But he did. On day 15, a retired physician, close personal friend, and pool table adversary came to visit Dr. B-. Dr. B-’s son and his friend witnessed him sign the document stating that he wished to take a prescription medication to end his life. Although three of us were physicians, this decision did not feel at all medical—it was an experience of intense, life-affirming gravity, and, to me, it now felt completely right.
Over the days preceding, a physician colleague familiar with the legislation helped me find everything available about the medication options, how to prepare and take the medication, and what to expect. My worst nightmare was that something would go wrong at this critical moment in the life of Dr. B- and his family. I was reminded more potently than ever that this moment has an importance approaching that of birth, yet shepherding mothers and babies through that transition is performed by highly-trained clinicians. I was not alone, however, thanks to physicians in other states who had shared their knowledge through advocacy organizations. This was not something I could look up on UptoDate.

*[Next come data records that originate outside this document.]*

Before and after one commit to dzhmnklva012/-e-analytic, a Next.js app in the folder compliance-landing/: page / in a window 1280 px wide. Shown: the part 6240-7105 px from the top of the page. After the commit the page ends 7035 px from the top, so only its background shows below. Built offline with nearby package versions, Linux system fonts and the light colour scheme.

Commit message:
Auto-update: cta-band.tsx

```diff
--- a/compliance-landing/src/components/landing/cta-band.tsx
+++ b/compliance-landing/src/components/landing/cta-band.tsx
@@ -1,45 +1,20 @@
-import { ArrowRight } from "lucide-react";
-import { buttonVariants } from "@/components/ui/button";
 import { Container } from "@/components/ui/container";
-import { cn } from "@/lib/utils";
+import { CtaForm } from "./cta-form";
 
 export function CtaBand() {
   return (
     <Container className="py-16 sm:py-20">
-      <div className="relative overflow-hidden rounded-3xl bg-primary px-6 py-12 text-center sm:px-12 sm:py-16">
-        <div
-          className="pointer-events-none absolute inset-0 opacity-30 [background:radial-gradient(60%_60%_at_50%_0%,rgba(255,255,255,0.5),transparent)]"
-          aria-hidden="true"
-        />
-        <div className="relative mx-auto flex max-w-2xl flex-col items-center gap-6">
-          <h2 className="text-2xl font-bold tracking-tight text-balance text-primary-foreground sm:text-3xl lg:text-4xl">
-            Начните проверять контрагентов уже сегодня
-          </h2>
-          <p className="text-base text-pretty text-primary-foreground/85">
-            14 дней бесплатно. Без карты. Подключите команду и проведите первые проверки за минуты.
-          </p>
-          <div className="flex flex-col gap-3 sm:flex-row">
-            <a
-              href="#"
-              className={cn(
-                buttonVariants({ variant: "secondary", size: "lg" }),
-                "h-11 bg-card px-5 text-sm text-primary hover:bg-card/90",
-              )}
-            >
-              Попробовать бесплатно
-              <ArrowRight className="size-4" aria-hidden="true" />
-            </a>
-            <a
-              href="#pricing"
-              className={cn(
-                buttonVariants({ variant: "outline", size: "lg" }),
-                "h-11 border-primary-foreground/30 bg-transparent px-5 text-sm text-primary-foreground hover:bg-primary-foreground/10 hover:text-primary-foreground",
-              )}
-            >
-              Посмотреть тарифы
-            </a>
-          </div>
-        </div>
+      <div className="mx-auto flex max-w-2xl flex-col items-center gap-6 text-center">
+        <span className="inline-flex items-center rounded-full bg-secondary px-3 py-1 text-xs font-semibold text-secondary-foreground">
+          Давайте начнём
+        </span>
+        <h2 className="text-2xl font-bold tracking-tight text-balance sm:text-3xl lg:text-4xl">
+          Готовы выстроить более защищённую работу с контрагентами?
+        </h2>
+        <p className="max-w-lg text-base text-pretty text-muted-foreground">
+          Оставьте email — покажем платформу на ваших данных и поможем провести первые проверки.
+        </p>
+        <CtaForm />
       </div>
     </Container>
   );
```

At the last minute, there was a surprise—the medication used most commonly for this purpose has been secobarbital, which would cost $3,700 because the manufacturer doubled the price one month after the physician aid-in-dying legislation was proposed in California. 1 I called a dozen pharmacies to see if any could compound a new regimen from Washington state consisting of high doses of diazepam, propranolol, and morphine powders, at a fraction of the cost of secobarbital. The pharmacies were as unprepared as I was for the practical requirements of this new law.
We decided to use secobarbital because it was more readily available. Dr. B-s son paid for it without telling his dad the cost, and drove an hour each way to the nearest pharmacy that could supply it within 48 hours. He then carefully cut and tapped out the powder from 100 capsules. If this seems like a painful burden to place on an already grieving family member, it is. But we were carried along by the Dr. B-’s determination to die in the way he believed best and his strength fortified us as we walked by his side.
On September 1st, Dr. B- refused his wheelchair, and propelled himself using a walker up a small hill from the skilled nursing facility to his apartment in the senior community. He did not wish to have any physician or hospice staff with him. His two sons and two brothers sat by his bedside when he swallowed the bitter powder in applesauce, drifted off into a coma in 10 minutes, and quietly ceased breathing two hours later. His son called me afterwards to let me know, and when I hung up the phone my eyes clouded with tears for the intense beauty and import of this moment
A month later, my own father died of brain cancer on a different continent, in a hospital because there is no palliative or hospice care where he lived. He was given high-flow oxygen and intravenous fluids when he had pneumonia and was unable to eat or drink in his last few days. I cried many different kinds of tears then, among them tears of frustration because he—and we family members—had so little say in his care over the last days of his life, and his physical suffering was deeper and lasted longer than it needed to.
While the physiology of birth and death is essentially unvarying, no two stories of birth or death are the same. Dr. B-’s is a story of a quietly brave man who asked for his right to die in his own way, and was heard and supported because the medical world is evolving, in some places at least. It is also a story of how a patient changed his physician—from one who would not stand in the way of a person’s right to end his life with medication, to one who could walk with him the whole way, using the tools of her profession to smooth his chosen path. 2